### [PROBLEM]
Copy out every line of the records in which "output" can be found.

### [DATA IN THIS EXERCISE]
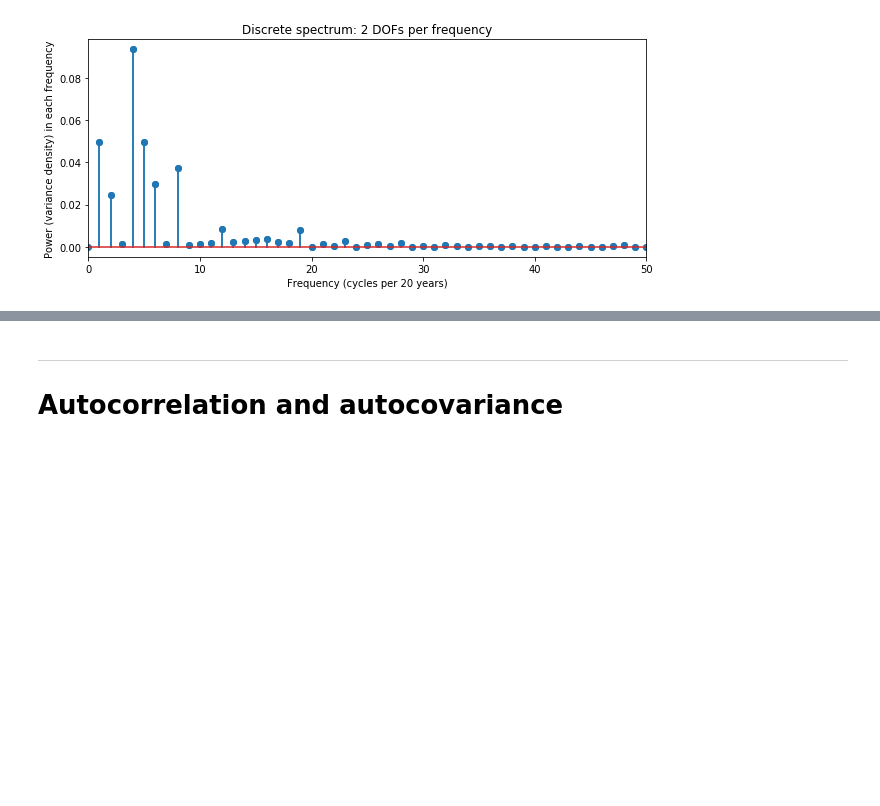
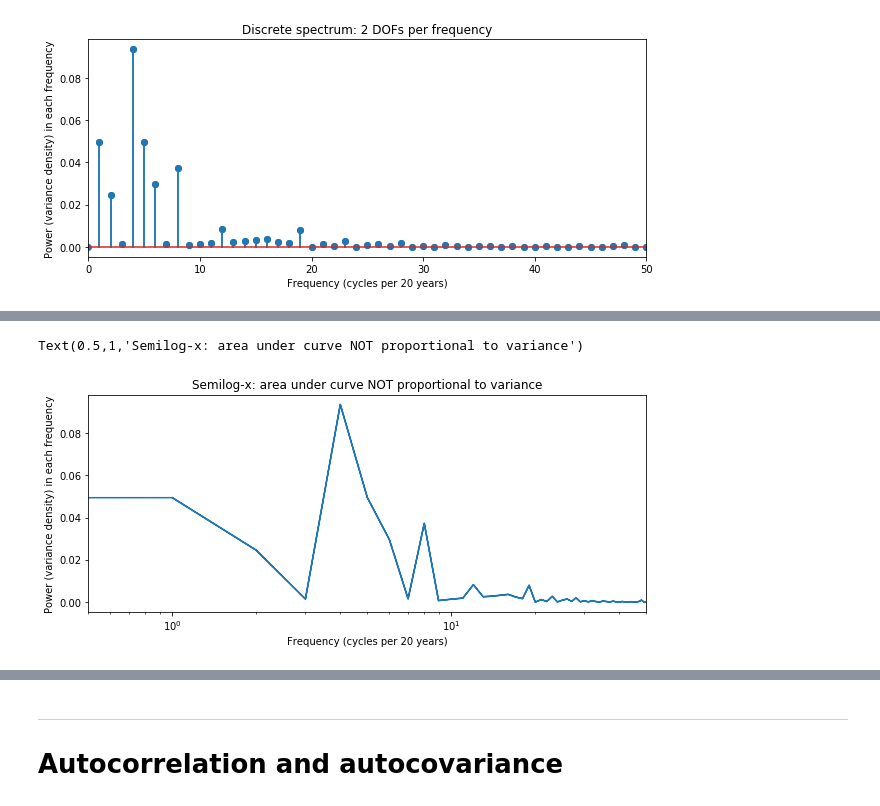
Before and after one commit to amiedobracki/MPO624-2020, a Jupyter notebook: Course_Modules_Topics_Notebooks/series_analyses_and_FFT/ENSO20y_spectra.ipynb, the cells around one changed output, grey strips where cells are left out. Drawn from its saved outputs; the diff is of its cells as text; code cells hidden in the pictures; blank space fills up the shorter version.

```diff
--- a/Course_Modules_Topics_Notebooks/series_analyses_and_FFT/ENSO20y_spectra.ipynb
+++ b/Course_Modules_Topics_Notebooks/series_analyses_and_FFT/ENSO20y_spectra.ipynb
@@ -123,0 +137,11 @@ Variance is 0.69002205 (m/s)^2: matches 0.6900220513343812
+# %%
+fig,ax = plt.subplots(1,1,figsize=(10,4));
+
+ax.semilogx(freqs, Power)
+ax.set_xlim([0.5,50])
+ax.set_xlabel('Frequency (cycles per 20 years)')
+ax.set_ylabel('Power (variance density) in each frequency')
+plt.title('Semilog-x: area under curve NOT proportional to variance')
+# %% [output]
+Text(0.5,1,'Semilog-x: area under curve NOT proportional to variance')
+[figure, added]
```
Also changed, not shown: parts of 9 cells of this notebook, 4 other files.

### [RESPONSE BELOW]
Before and after one commit to amiedobracki/MPO624-2020, a Jupyter notebook: Course_Modules_Topics_Notebooks/series_analyses_and_FFT/ENSO20y_spectra.ipynb, the cells around one changed output, grey strips where cells are left out. Drawn from its saved outputs; the diff is of its cells as text; code cells hidden in the pictures; blank space fills up the shorter version.
+# %% [output]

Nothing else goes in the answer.